*** Begin section ***

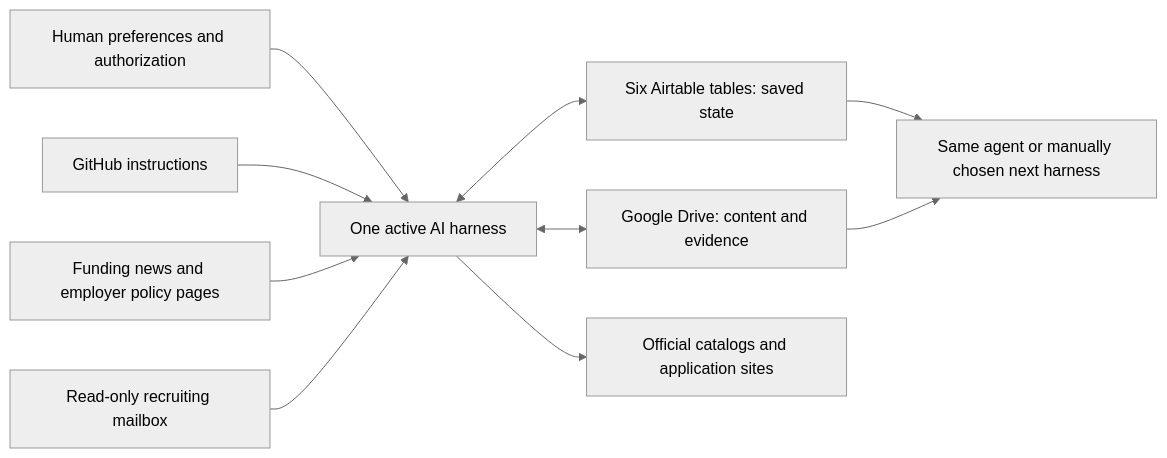
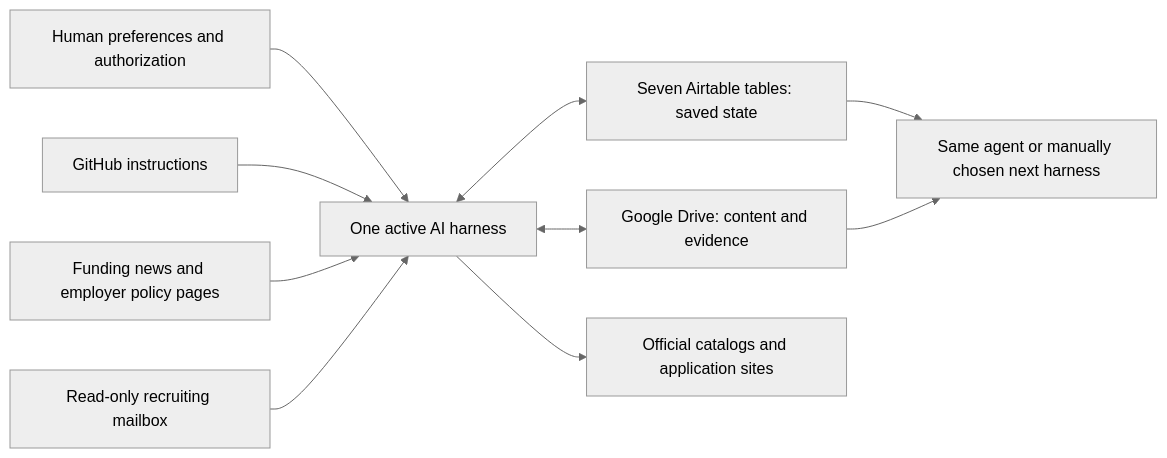
The diagram in README.md (sravankm86/nextmove), drawn with Mermaid (neutral theme) before and after one commit. The commit also changed other lines of this file and 13 other files, not shown here.

First line of the commit message:
Add Review eval table to the blueprint (schema 12)

```diff
--- a/README.md
+++ b/README.md
@@ -26,12 +26,12 @@
 ~~~mermaid
 flowchart LR
     User[Human preferences and authorization] --> Agent[One active AI harness]
     Git[GitHub instructions] --> Agent
-    Agent <--> Airtable[Six Airtable tables: saved state]
+    Agent <--> Airtable[Seven Airtable tables: saved state]
     Agent <--> Drive[Google Drive: content and evidence]
     Agent --> Boards[Official catalogs and application sites]
     Funding[Funding news and employer policy pages] --> Agent
     Mail[Read-only recruiting mailbox] --> Agent
     Airtable --> Next[Same agent or manually chosen next harness]
     Drive --> Next
 ~~~
```
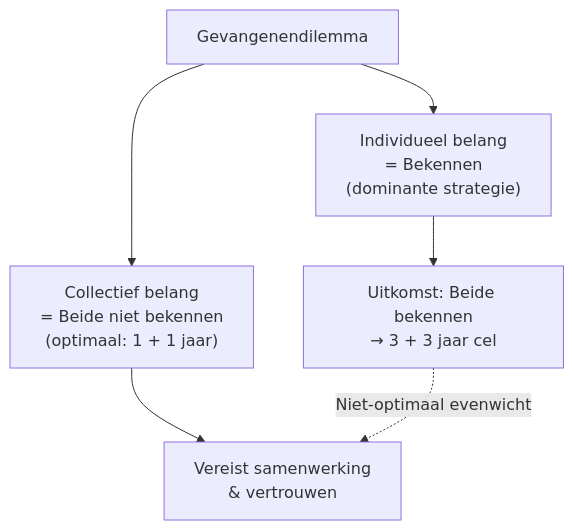
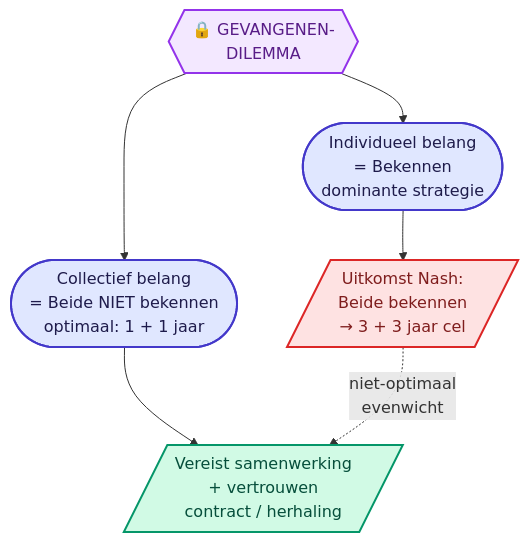
The fourth of 23 diagrams in Volledige_Samenvatting_H1_H2.md (ateknol/HAVO-Economie-examen), drawn with Mermaid before and after one commit. The commit also changed other lines of this file and 3 other files, not shown here.

````diff
--- a/Volledige_Samenvatting_H1_H2.md
+++ b/Volledige_Samenvatting_H1_H2.md
@@ -207,8 +254,22 @@
 ```mermaid
 flowchart TD
-    A["Gevangenendilemma"] --> B["Individueel belang<br/>= Bekennen<br/>(dominante strategie)"]
-    A --> C["Collectief belang<br/>= Beide niet bekennen<br/>(optimaal: 1 + 1 jaar)"]
-    B --> D["Uitkomst: Beide bekennen<br/>→ 3 + 3 jaar cel"]
-    C --> E["Vereist samenwerking<br/>& vertrouwen"]
-    D -. "Niet-optimaal evenwicht" .-> E
+    GD{{"🔒 GEVANGENEN-<br/>DILEMMA"}}
+    Ind(["Individueel belang<br/>= Bekennen<br/>dominante strategie"])
+    Col(["Collectief belang<br/>= Beide NIET bekennen<br/>optimaal: 1 + 1 jaar"])
+    Uit[/"Uitkomst Nash:<br/>Beide bekennen<br/>→ 3 + 3 jaar cel"/]
+    Sam[/"Vereist samenwerking<br/>+ vertrouwen<br/>contract / herhaling"/]
+
+    GD --> Ind --> Uit
+    GD --> Col --> Sam
+    Uit -. "niet-optimaal<br/>evenwicht" .-> Sam
+
+    classDef term fill:#f3e8ff,stroke:#9333ea,stroke-width:2px,color:#581c87
+    classDef proces fill:#e0e7ff,stroke:#4338ca,stroke-width:2px,color:#1e1b4b
+    classDef fout fill:#fee2e2,stroke:#dc2626,stroke-width:2px,color:#7f1d1d
+    classDef goed fill:#d1fae5,stroke:#059669,stroke-width:2px,color:#064e3b
+
+    class GD term
+    class Ind,Col proces
+    class Uit fout
+    class Sam goed
 ```
````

*** End section ***

Without the pictures, print all of the records exactly.

The diagram in README.md (sravankm86/nextmove), drawn with Mermaid (neutral theme) before and after one commit. The commit also changed other lines of this file and 13 other files, not shown here.

First line of the commit message:
Add Review eval table to the blueprint (schema 12)

```diff
--- a/README.md
+++ b/README.md
@@ -26,12 +26,12 @@
 ~~~mermaid
 flowchart LR
     User[Human preferences and authorization] --> Agent[One active AI harness]
     Git[GitHub instructions] --> Agent
-    Agent <--> Airtable[Six Airtable tables: saved state]
+    Agent <--> Airtable[Seven Airtable tables: saved state]
     Agent <--> Drive[Google Drive: content and evidence]
     Agent --> Boards[Official catalogs and application sites]
     Funding[Funding news and employer policy pages] --> Agent
     Mail[Read-only recruiting mailbox] --> Agent
     Airtable --> Next[Same agent or manually chosen next harness]
     Drive --> Next
 ~~~
```
The fourth of 23 diagrams in Volledige_Samenvatting_H1_H2.md (ateknol/HAVO-Economie-examen), drawn with Mermaid before and after one commit. The commit also changed other lines of this file and 3 other files, not shown here.

````diff
--- a/Volledige_Samenvatting_H1_H2.md
+++ b/Volledige_Samenvatting_H1_H2.md
@@ -207,8 +254,22 @@
 ```mermaid
 flowchart TD
-    A["Gevangenendilemma"] --> B["Individueel belang<br/>= Bekennen<br/>(dominante strategie)"]
-    A --> C["Collectief belang<br/>= Beide niet bekennen<br/>(optimaal: 1 + 1 jaar)"]
-    B --> D["Uitkomst: Beide bekennen<br/>→ 3 + 3 jaar cel"]
-    C --> E["Vereist samenwerking<br/>& vertrouwen"]
-    D -. "Niet-optimaal evenwicht" .-> E
+    GD{{"🔒 GEVANGENEN-<br/>DILEMMA"}}
+    Ind(["Individueel belang<br/>= Bekennen<br/>dominante strategie"])
+    Col(["Collectief belang<br/>= Beide NIET bekennen<br/>optimaal: 1 + 1 jaar"])
+    Uit[/"Uitkomst Nash:<br/>Beide bekennen<br/>→ 3 + 3 jaar cel"/]
+    Sam[/"Vereist samenwerking<br/>+ vertrouwen<br/>contract / herhaling"/]
+
+    GD --> Ind --> Uit
+    GD --> Col --> Sam
+    Uit -. "niet-optimaal<br/>evenwicht" .-> Sam
+
+    classDef term fill:#f3e8ff,stroke:#9333ea,stroke-width:2px,color:#581c87
+    classDef proces fill:#e0e7ff,stroke:#4338ca,stroke-width:2px,color:#1e1b4b
+    classDef fout fill:#fee2e2,stroke:#dc2626,stroke-width:2px,color:#7f1d1d
+    classDef goed fill:#d1fae5,stroke:#059669,stroke-width:2px,color:#064e3b
+
+    class GD term
+    class Ind,Col proces
+    class Uit fout
+    class Sam goed
 ```
````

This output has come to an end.